On the bright side, RPM made it clear that it’s “well positioned to weather the pandemic due to strong balance sheet, significant liquidity, maintenance nature of products, potential for DIY uptick, and margin improvements from restructuring.” At the end of the quarter, RPM has a position of cash and revolving credit of $1.14 billion. For May, RPM gained 12.6% for us.
Our worst performer in May was Eagle Bancorp (EGBN). This bank has a habit of doing the opposite of everyone else is doing. In April, Eagle reported Q1 earnings of $23.1 million. That works out to 70 cents per share. That’s below the estimate of 92 cents per share. However, the bank had legal fees of $4.6 million last quarter. That comes to about 14 cents per share. Eagle now has total assets of $10.01 billion.
For the quarter, Eagle had a net interest margin of 3.49%, and the efficiency ratio was 43.83%. Both are pretty good. I think our thesis holds that this is a good bank that’s been held back by legal fees and old issues involving people no longer with the bank. Once that matter clears up, EGBN should get a much better valuation. For May, Eagle lost 7.75%.

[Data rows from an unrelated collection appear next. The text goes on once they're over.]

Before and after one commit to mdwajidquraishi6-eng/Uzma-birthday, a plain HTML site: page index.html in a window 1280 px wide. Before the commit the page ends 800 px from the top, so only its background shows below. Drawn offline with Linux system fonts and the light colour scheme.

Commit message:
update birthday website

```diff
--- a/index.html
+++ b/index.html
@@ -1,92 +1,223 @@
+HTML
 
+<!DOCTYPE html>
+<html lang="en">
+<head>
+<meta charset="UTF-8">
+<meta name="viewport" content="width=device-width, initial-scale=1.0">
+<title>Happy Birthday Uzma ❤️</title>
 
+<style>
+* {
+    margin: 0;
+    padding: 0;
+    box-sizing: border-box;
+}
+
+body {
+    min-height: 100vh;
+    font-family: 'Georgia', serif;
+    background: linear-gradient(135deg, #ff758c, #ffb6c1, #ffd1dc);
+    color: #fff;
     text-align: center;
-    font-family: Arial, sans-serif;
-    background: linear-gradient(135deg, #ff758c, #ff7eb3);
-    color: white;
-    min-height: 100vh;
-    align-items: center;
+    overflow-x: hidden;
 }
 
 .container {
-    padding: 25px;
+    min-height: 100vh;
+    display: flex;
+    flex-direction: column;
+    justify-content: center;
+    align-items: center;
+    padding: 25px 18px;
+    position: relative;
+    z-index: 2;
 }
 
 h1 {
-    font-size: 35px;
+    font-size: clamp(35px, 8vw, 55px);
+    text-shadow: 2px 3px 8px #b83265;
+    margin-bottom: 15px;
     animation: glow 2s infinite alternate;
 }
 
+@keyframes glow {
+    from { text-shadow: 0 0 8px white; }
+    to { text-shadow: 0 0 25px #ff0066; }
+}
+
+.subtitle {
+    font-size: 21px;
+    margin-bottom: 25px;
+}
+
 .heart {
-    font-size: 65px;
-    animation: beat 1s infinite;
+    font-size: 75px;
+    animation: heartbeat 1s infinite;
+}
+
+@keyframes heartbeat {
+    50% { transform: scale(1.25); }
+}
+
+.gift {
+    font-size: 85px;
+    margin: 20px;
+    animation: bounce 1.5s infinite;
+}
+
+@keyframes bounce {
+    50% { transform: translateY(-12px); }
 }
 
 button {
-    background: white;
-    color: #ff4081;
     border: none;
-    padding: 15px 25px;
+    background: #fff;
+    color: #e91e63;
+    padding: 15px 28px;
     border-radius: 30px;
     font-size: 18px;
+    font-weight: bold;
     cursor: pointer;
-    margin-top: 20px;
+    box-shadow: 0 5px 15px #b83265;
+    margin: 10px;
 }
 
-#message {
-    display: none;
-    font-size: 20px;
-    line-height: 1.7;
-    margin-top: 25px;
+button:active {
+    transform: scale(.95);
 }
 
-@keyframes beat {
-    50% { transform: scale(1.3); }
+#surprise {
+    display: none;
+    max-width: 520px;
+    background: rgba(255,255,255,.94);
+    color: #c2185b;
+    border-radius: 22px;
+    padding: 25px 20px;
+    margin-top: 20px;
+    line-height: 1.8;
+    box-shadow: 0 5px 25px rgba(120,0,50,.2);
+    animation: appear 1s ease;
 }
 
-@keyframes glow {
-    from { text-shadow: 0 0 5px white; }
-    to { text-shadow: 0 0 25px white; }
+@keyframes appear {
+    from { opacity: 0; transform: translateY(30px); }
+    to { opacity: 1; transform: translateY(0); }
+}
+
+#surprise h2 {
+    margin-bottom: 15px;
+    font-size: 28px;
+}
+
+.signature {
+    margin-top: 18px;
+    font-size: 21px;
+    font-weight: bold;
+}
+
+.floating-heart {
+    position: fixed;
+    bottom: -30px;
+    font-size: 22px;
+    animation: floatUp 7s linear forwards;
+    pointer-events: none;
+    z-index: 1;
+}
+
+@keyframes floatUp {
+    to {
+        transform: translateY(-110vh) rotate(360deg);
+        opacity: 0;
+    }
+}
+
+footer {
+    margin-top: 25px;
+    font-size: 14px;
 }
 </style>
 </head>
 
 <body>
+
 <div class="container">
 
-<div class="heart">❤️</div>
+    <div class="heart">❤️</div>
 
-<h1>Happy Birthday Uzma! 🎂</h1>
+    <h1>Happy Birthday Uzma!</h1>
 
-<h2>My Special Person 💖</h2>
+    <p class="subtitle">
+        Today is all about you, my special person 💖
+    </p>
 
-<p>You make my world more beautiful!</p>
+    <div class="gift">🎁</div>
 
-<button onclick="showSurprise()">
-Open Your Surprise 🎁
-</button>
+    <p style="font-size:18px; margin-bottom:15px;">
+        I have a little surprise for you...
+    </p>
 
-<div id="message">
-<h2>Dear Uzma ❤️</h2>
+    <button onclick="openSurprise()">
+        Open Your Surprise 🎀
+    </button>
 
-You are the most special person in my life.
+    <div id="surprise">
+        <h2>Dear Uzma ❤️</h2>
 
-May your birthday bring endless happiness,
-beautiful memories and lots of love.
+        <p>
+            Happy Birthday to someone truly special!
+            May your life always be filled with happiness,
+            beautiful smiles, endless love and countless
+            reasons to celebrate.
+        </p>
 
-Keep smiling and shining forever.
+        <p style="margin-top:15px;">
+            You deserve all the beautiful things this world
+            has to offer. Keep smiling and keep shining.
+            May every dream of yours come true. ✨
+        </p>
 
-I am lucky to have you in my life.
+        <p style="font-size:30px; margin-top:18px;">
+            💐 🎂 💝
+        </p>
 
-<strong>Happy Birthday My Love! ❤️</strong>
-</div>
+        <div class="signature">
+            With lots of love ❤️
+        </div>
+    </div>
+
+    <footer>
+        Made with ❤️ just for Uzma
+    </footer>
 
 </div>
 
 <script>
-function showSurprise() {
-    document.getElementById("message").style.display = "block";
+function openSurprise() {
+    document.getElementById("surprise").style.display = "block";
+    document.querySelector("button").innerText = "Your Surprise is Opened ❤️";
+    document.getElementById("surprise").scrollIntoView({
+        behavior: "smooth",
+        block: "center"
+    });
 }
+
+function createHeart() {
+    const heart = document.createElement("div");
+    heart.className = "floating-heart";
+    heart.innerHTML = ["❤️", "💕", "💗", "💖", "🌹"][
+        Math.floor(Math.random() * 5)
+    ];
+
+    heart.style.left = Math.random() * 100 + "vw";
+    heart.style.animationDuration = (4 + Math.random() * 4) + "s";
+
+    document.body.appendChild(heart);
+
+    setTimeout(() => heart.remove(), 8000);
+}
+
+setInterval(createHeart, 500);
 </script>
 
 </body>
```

Here’s how all 25 positions performed during the month of May.
|Church & Dwight||CHD||$69.99||$75.07||7.26%|
|Broadridge Fin Solutions||BR||$116.00||$121.10||4.40%|
|Check Point Software||CHKP||$105.74||$109.67||3.72%|
Source: Yahoo Finance
The philosophy of the AdvisorShares Focused Equity ETF is to make portfolio changes just once a year. At the end of the year, we add five stocks and delete five. We made our changes in December, so there were no changes to make this month.
|Ticker||Security Description||Portfolio Weight %|
|TREX||TREX COMPANY INC||5.47%|
|FDS||FACTSET RESEARCH SYSTEMS INC||4.76%|
|HRL||HORMEL FOODS CORP||4.49%|
|SLGN||SILGAN HOLDINGS INC||4.47%|
|CHD||CHURCH & DWIGHT CO INC||4.44%|
|ICE||INTERCONTINENTAL EXCHANGE IN||4.36%|
As of 05.31.2020.
In a first for the ETF industry, the portfolio manager of CWS has “skin in the game.” The manager’s compensation is directly tied to portfolio’s performance. Using the trailing 12-month returns of CWS vs. its S&P 500 Index benchmark, stronger outperformance is rewarded with a larger management fee while weaker underperformance is penalized with a smaller management fee. The CWS fulcrum fee was 0.75% during May 2020. After the Fund’s May performance, the CWS fulcrum fee will adjust to 0.65% in June 2020.